Over the last decade in Tanzania parents’ and students’ quest for a good school has been shaped by the growing presence of religiously motivated schools, especially in urban settings. This paper argues that the diverse social positioning and educational appeal of new Christian and Muslim schools in Dar es Salaam are intimately intertwined with the continued weakening of state education that has been taking place since the mid-1990s to early 2000s as the result of privatization and World Bank educational policies. It also shows that the growing stratification and commodification of the education sector is tightly knitted with histories of inequality and religious difference in colonial and postcolonial Tanzania, as well as with the establishment and diversification of ties between actors and institutions on the East African coast on the one hand, and with those in North America, Europe, Kuwait, and Saudi Arabia on the other. Finally, this paper demonstrates how macroeconomic and macrohistorical forces have become condensed in processes of subject formation and the widely varying production of religious spaces in an urban educational market. I argue that the resulting reinscription of religion in the public sphere must be understood not so much as an unintended side-effect of transnational reform processes, but more as part and parcel of multilayered histories of schooling and Christian-Muslim encounters in Tanzania that have also shaped the recent repositioning of the country’s education sector in the global and transnational context.
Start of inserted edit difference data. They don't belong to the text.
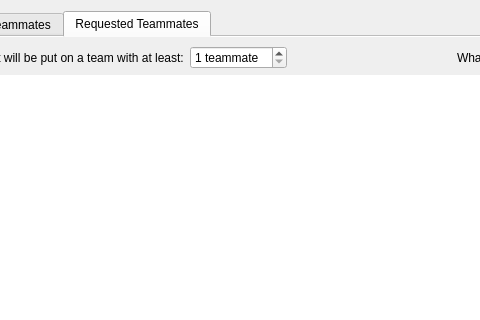
This is dialogs/teammatesRulesDialog.ui in gruepr/gruepr as Qt 5 draws it before an edit; both pictures show x 230 to 710 and y 0 to 320 of the 886 by 724 pixel window. The edited form follows.
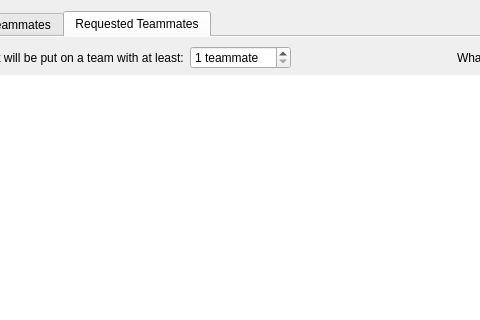
This is the edited form. The open tabs and pages were chosen to show the change. Icons and pictures are not drawn. Custom widgets are drawn as their Qt base class.

The edit to the form file:
```diff
--- a/dialogs/teammatesRulesDialog.ui
+++ b/dialogs/teammatesRulesDialog.ui
@@ -462,7 +462,7 @@
          <item alignment="Qt::AlignLeft">
           <widget class="QSpinBox" name="requested_numRequestsSpinBox">
            <property name="suffix">
-            <string> teammate</string>
+            <string> teammate </string>
            </property>
            <property name="minimum">
             <number>1</number>
```
Left out of the diff: 12 changed lines with no effect on the pictures.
This article provides a preliminary framework of useful methodologies and topics for future ethnographic research on medical migration from Africa to North America. We argue that medical professionals’ migrations must be understood in terms of their multiple struggles for meaning as they negotiate their professional and personal preferences in light of their desires to help rebuild ailing medical systems in their countries of origin. Our ethnographic interviews suggest that networks and family have been of critical importance to medical mobility, as well as providing a potential means of continued involvement in philanthropic investments in their countries of origin. Ultimately, we argue that economic perspectives on medical migration are insufficient, and leave out the complexities of balancing professionalism, personal goals and moral obligation to the country of origin.